UVic Engineering – 21st Century Vision
April 1, 2022 - April 2, 2022
11:30 am - 1:00 pm
The University of Victoria’s Department of Engineering is the 2nd largest Faculty at UVic with over 3,000 undergraduates and about 600 graduate students. To meet its growth needs for the future, the Department is undertaking a significant expansion project to expand the Engineering Computer Science Building and add a new High Bay Research and Structures Lab will showcase. To meet the growing demand for graduates from post-secondary engineering programs, UVic now got approved provincial funding to grow the program. UVic’s engineering buildings currently include the Engineering Office Wing, Engineering Lab Wing and Engineering Computer Science building. Existing space limitations had resulted in the faculty creating temporary lab spaces in buildings, trailers and Sea-Can containers across campus. Adding these new buildings, will enable UVic to consolidate these temporary facilities into new purpose-built facilities, and continue to provide a dynamic learning environment. In addition, co-locating all the engineering design studios and laboratories will facilitate greater student and faculty interactions and support interdisciplinary activities.
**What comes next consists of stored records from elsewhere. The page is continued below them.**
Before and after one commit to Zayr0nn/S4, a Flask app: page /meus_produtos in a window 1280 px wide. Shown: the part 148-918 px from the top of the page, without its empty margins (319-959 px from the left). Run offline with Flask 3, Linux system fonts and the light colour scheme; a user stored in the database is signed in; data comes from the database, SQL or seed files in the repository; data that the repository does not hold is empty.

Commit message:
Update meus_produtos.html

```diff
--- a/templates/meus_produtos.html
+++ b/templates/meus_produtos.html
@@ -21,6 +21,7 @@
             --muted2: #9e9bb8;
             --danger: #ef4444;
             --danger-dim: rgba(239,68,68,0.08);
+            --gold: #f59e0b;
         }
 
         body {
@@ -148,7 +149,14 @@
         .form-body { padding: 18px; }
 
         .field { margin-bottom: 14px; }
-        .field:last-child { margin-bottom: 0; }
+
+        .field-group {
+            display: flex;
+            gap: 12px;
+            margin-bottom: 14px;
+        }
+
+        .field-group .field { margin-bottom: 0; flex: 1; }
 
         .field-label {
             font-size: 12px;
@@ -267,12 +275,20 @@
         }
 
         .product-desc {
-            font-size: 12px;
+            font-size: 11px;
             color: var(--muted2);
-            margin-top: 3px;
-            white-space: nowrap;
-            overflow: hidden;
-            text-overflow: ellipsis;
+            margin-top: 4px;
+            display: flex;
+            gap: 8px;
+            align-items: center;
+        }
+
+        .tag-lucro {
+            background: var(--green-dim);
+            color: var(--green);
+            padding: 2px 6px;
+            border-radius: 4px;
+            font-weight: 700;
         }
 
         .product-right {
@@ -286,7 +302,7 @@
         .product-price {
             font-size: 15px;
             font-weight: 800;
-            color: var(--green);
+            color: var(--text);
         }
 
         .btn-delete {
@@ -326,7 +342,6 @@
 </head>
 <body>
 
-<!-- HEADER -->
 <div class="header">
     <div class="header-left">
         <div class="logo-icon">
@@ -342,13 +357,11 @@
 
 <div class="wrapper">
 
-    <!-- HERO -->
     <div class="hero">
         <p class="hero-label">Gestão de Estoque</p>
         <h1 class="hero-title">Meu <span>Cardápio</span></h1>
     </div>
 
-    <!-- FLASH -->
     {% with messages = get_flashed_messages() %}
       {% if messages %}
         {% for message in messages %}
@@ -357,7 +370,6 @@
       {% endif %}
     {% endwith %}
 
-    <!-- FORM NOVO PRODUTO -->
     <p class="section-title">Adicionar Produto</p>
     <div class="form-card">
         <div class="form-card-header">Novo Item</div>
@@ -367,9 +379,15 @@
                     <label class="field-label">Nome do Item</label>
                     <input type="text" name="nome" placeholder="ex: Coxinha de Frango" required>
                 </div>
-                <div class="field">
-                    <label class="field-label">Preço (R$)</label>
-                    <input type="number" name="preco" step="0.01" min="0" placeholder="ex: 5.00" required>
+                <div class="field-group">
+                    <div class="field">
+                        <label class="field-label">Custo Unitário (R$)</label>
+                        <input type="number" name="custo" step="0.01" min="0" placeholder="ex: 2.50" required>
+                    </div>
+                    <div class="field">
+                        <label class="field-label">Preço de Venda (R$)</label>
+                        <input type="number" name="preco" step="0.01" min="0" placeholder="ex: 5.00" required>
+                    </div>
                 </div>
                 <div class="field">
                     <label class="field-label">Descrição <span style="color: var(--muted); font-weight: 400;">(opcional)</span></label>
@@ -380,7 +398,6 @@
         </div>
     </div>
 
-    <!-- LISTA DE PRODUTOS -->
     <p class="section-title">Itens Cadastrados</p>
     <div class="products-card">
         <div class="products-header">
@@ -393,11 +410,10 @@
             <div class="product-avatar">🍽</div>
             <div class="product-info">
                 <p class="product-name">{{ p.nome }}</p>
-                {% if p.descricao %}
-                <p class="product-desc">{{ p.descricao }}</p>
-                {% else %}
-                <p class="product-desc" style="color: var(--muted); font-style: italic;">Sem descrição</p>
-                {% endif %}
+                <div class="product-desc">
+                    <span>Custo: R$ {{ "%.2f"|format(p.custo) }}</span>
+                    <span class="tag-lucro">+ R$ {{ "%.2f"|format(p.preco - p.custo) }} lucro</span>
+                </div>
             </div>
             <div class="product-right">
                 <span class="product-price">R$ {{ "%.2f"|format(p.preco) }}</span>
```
Together, these buildings will embody the faculty’s vision to construct facilities that are at the forefront of green building design. A project vision has been developed as a tool for values-based decisions throughout the design process. The project vision is: “The Engineering and Computer Science Expansion will be a beacon of innovation, collaboration and learning for an adaptive and sustainable future.”
Dean Hoorfar will outline the existing overall plans and objectives for the Faculty of Engineering and Computer Sciences as it goes forward.
Dr. Mina Hoorfar, Dean of Engineering and Computer Science, University of Victoria
BIO: On July 1st, 2021, Mina assumed the role of Dean of Engineering and Computer Science at UVic. She is an academic leader and engineer known for her inspired teaching, highly collaborative approach to research, and strong advocacy of equity, diversity and inclusion. At UBC Okanagan, she was recognized as a top researcher and educator in advanced thermofluidics, partnering with industry on high-impact research and real-life solutions where she was the head of UBC’s Advanced Thermo-Fluidic Laboratory, Hoorfar’s work has led to advancements in energy, health and the environment in areas such as: monitoring water quality to detect pathogens; enriching natural gas with hydrogen to reduce its carbon footprint, and developing wearable sensors to track disease.
With her highly effective and engaging approach, Hoorfar has consistently gained recognition for her teaching through numerous awards. She’s a trusted mentor to her students and has lived experience addressing issues related to equity, diversity and inclusion—having faced challenges herself, especially in the early years of her education. Hoorfar earned an undergraduate degree in mechanical engineering at the University of Tehran, then moved to Canada in 1998 to pursue a Master’s and Ph.D. at the University of Toronto. She has collaborated and worked at research labs around the world, including Harvard, MIT, Stanford and UC Berkeley. In 2020, Hoofar became President of the Canadian Society for Mechanical Engineering (CSME), where she is also a fellow. Over the years, Hoorfar’s work has been recognized with many awards. A few of these include the CSME Emerging Technologies Medal (2021); BCBusiness, BC’s Most Influential Women (2018); the President’s Teaching Award of Excellence from Engineers and Geoscientists BC (2017); and UBC’s Researcher of the Year (2016).
Venue: Zoom Meeting
A unique Zoom meeting link will be sent to you by email after your registration.